In honor of Mother's Day, the San Diego Chapter of the Cystic Fibrosis Foundation held its annual "65 Roses Ladies Luncheon" on Thursday, May 9, 2019.  

The title “65 Roses” is in honor of a little boy, who years ago, thought that's how his disease was pronounced. 

The beautiful phrase to describe the scary lung disease has been used by kids with CF ever since. CF affects the way the body’s cells processes salt, and can ultimately lead to poor lung function and early death. 

The median life expectancy, once less than 10 years old, is now 44 years old for those born with the disease today. 

News 8’s Marcella Lee emceed the event, and was the recipient of the Cystic Fibrosis Foundation’s Community Champion Award, granted to someone who supports the CF Foundation without a direct familial connection to the disease.

Speechless. I am speechless and overwhelmed by being named the recipient of the CFF Community Champion Award. More later but had to share now. My heart is so full.
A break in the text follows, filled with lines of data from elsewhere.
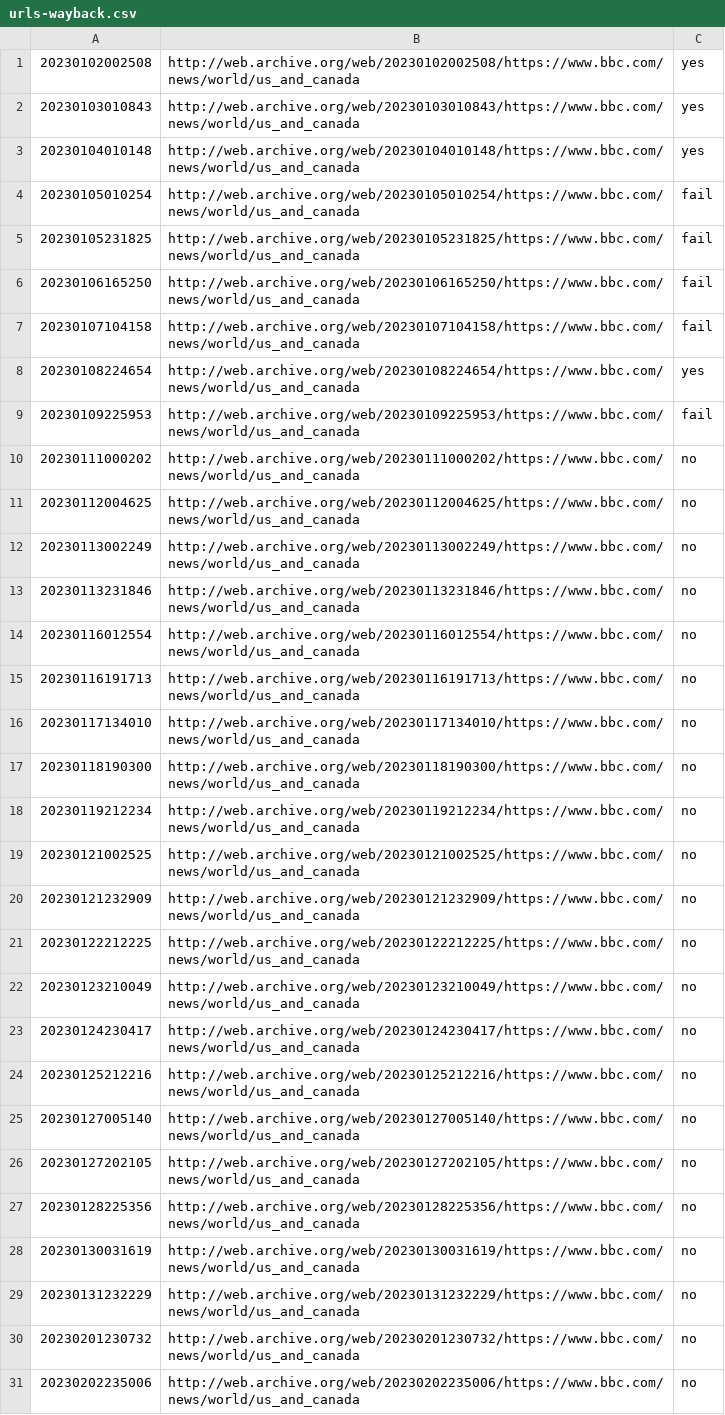
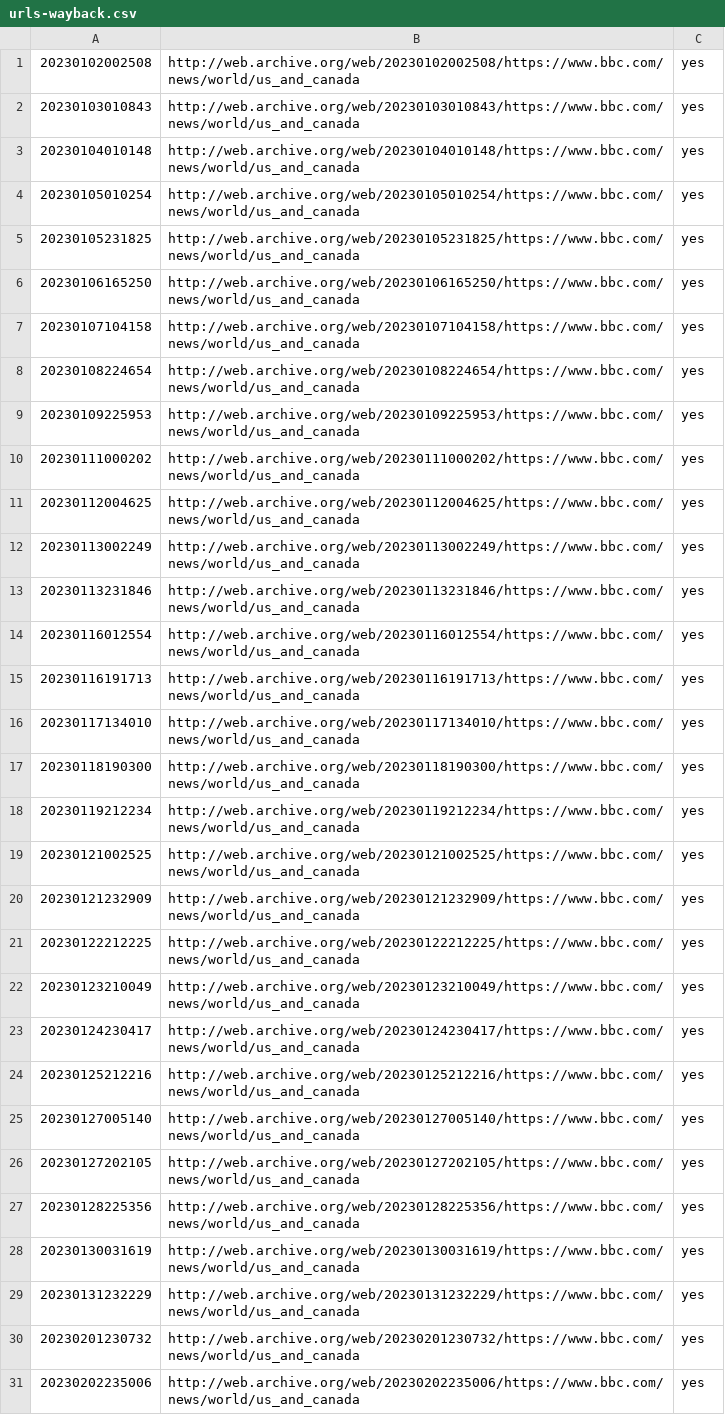
Before and after one commit to WeiKuoWei/web-scrape-newswebsites, a CSV file: codes/data/bbc/urls-wayback.csv, drawn as a sheet; only a part is shown; the diff covers the shown part only; the diff names each change by its address in the sheet, - before the commit and + after, or states it on an @@ line.

```diff
--- a/codes/data/bbc/urls-wayback.csv
+++ b/codes/data/bbc/urls-wayback.csv
-C4:C7: fail
+C4:C7: yes
-C9: fail
+C9: yes
-C10:C31: no
+C10:C31: yes
```
Also changed, not shown: 24 edited cells elsewhere in this file, codes/data/bbc/urls_uncleaned.csv, codes/data/dailymail/urls-wayback.csv, 4 other files.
Thank you @sandiegocfmom for the...

Presenter Jennifer Ferguson, mother of two children with CF, said “It is awarded to a person who is an ambassador of kindness and generosity, someone who gifts their time and talent for the CF community.” 
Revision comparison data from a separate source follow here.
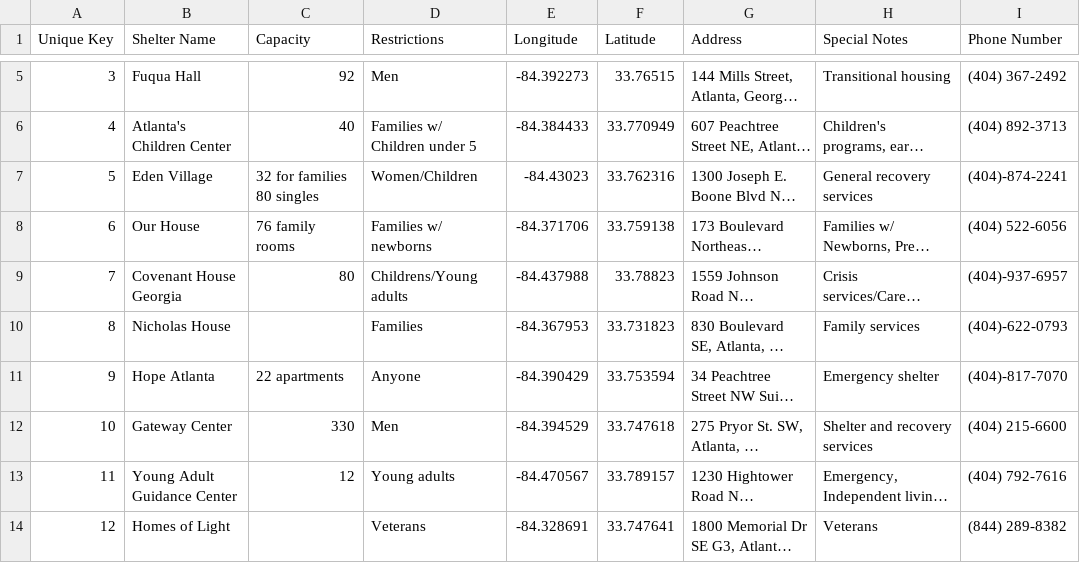
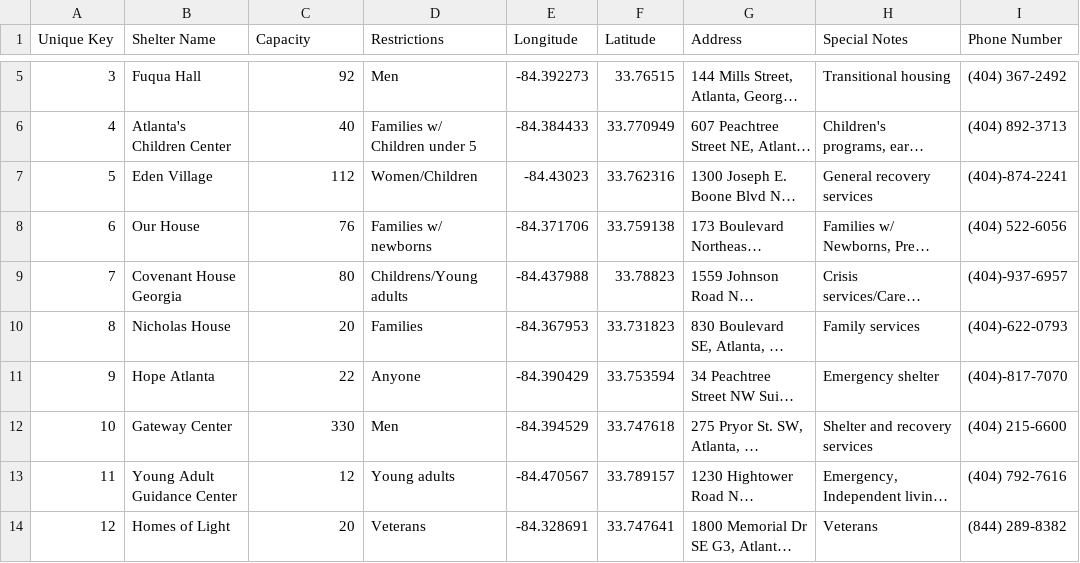
Before and after one commit to alicelyq/homeless_shelter, a CSV file: app/src/main/res/raw/homeless_shelter_db.csv, drawn as a sheet; only a part is shown, gaps mark what is left out; long unchanged cells end in …; the diff names each change by its address in the sheet, - before the commit and + after, or states it on an @@ line.

Commit message:
Fixed shelter run-time errors. No more unexpected ends

```diff
--- a/app/src/main/res/raw/homeless_shelter_db.csv
+++ b/app/src/main/res/raw/homeless_shelter_db.csv
-C7 (Capacity): 32 for families 80 singles
+C7 (Capacity): 112
-C8 (Capacity): 76 family rooms
+C8 (Capacity): 76
-C10 (Capacity): (empty)
+C10 (Capacity): 20
-C11 (Capacity): 22 apartments
+C11 (Capacity): 22
-C14 (Capacity): (empty)
+C14 (Capacity): 20
```
Also changed, not shown: 3 other files.
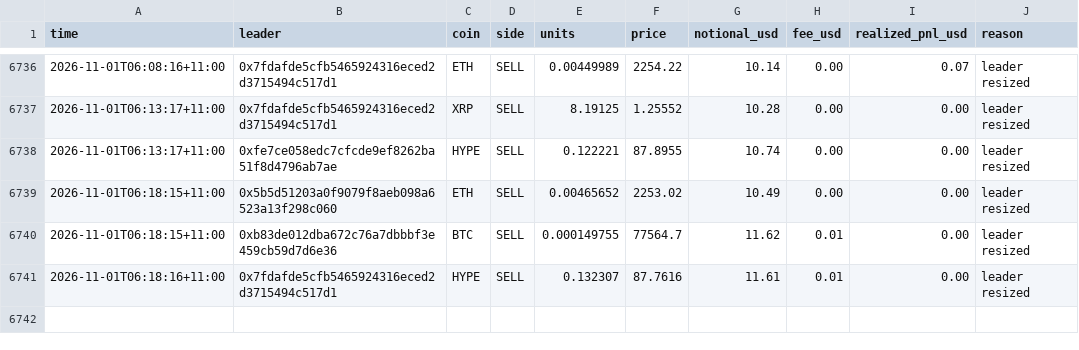
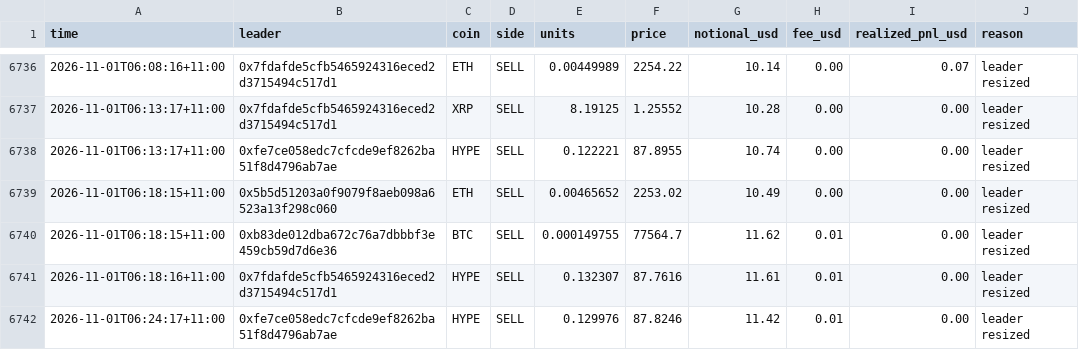
Before and after one commit to cosmick07/invo-copybot, a CSV file: data/trades.csv, drawn as a sheet; only a part is shown, gaps mark what is left out.

```diff
--- a/data/trades.csv
+++ b/data/trades.csv
@@ -6741 +6741,2 @@ time,leader,coin,side,units,price,notional_usd,fee_usd,realized_pnl_usd,reason
 2026-11-01T06:18:16+11:00,0x7fdafde5cfb5465924316eced2d3715494c517d1,HYPE,SELL,0.132307,87.7616,11.61,0.01,0.00,leader resized
+2026-11-01T06:24:17+11:00,0xfe7ce058edc7cfcde9ef8262ba51f8d4796ab7ae,HYPE,SELL,0.129976,87.8246,11.42,0.01,0.00,leader resized
```
Also changed, not shown: data/equity.csv, 3 other files.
Marcella has worked to support efforts to find a cure for the disease. 

Jennifer stated, “As soon as Marcella found out that her kids’ classmate had Cystic Fibrosis, she began attending events, volunteering and raising awareness for the foundation.” 
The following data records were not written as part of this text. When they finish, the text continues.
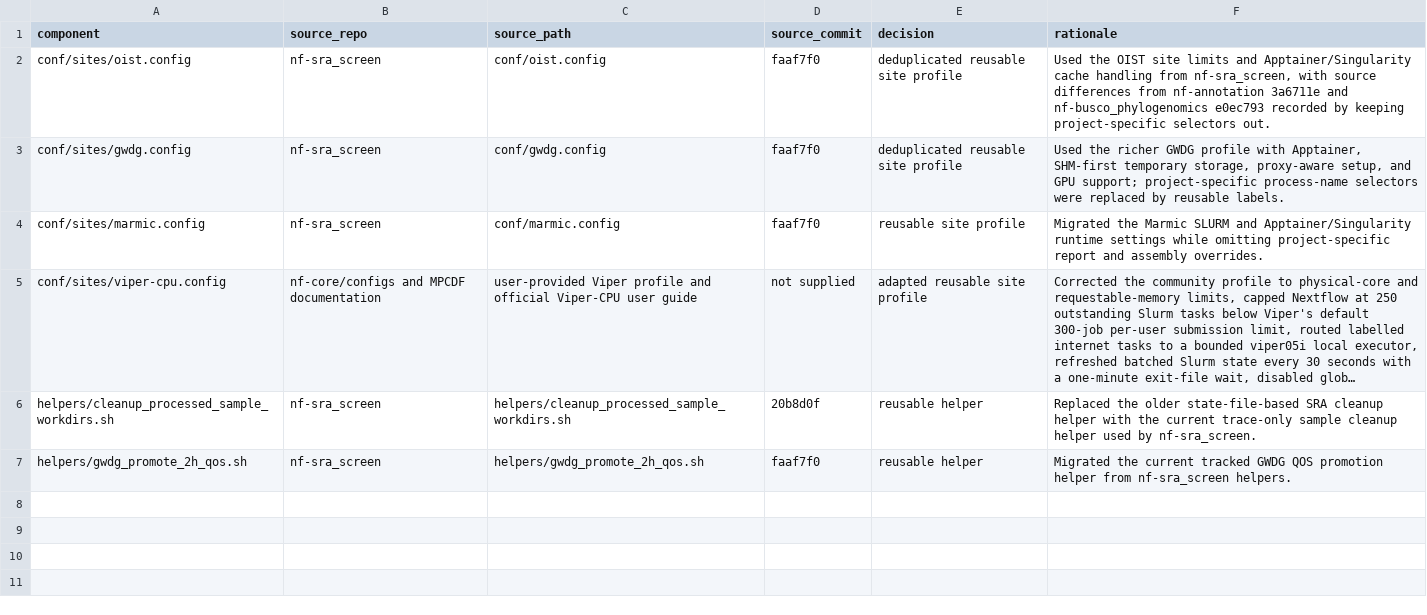
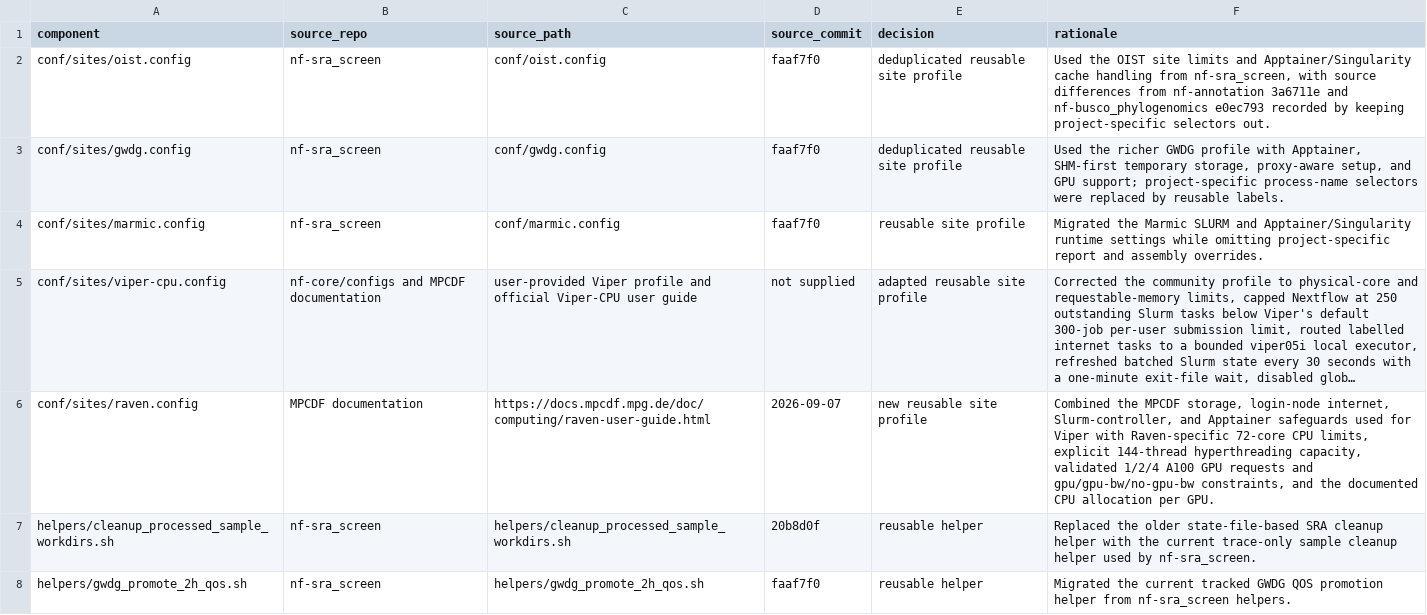
Before and after one commit to asuq/nf-helper, a TSV file: docs/provenance.tsv, drawn as a sheet; long unchanged cells end in …; the diff names each change by its address in the sheet, - before the commit and + after, or states it on an @@ line.

Commit message:
feat(raven): add CPU and GPU site profile
Add a reusable MPCDF Raven profile combining Slurm CPU execution, A100 GPU scheduling, bounded login-node internet work, shared /ptmp storage, and pinned Apptainer setup.\n\nCap ordinary work at 72 physical cores while exposing Raven's 144-logical-CPU hyperthreading ceiling for explicit pipeline overrides. GPU-labelled tasks use Raven's documented 18 cores and 125000 MB per A100 ratios, native --gres syntax, --nv container support, and validated 1/2/4 GPU and interconnect-constraint choices.\n\nRestrict launches to explicit raven01i-raven04i hosts and keep 250 outstanding Slurm tasks below the documented 300-job submit limit.\n\nValidated with pixi run --locked test, including runtime config parsing, valid multi-GPU settings, and rejection of invalid hosts, GPU counts, and constraints.

```diff
--- a/docs/provenance.tsv
+++ b/docs/provenance.tsv
+row 6: conf/sites/raven.config | MPCDF documentation | https://docs.mpcdf.mpg.de/doc/computing/raven-user-guide.html | 2026-09-07 | new reusable site profile | Combined the MPCDF storage, login-node internet, Slurm-controller, and Apptainer safeguards used for Viper with Raven-specific 72-core CPU limits, explicit 144-thread hyperthreading capacity, validated 1/2/4 A100 GPU requests and gpu/gpu-bw/no-gpu-bw constraints, and the documented CPU allocation per GPU.
```
Also changed, not shown: 5 other files.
Marcella has done a few news stories about the advancements in research being made right here in San Diego. 

RELATED: Local cystic fibrosis treatment called a miracle

This year’s event was held at the Fairmont Grand Del Mar Hotel. The event’s keynote speaker was author Diane Shader Smith. 

Her daughter, Mallory Smith, died from complications related to Cystic Fibrosis in 2017, at the age of 25. 

Mallory, a Stanford University graduate, kept a journal from the age of 15 until she died. Diane recently published Mallory's journal in a book entitled “Salt in my Soul: An Unfinished Life.”

Diane said of her daughter, “She would never have shared this publicly during her life, but what she wanted was for me to edit through the pages and pull out the parts that would embarrass or hurt anybody, and include the parts that would help others struggling with the disease.” 

Diane and her husband are now pushing for more research in phage therapy, which she says has shown to be successful in treating bacterial infections that are resistant to antibiotics. 

The hope is that one day, CF stands for Cure Found.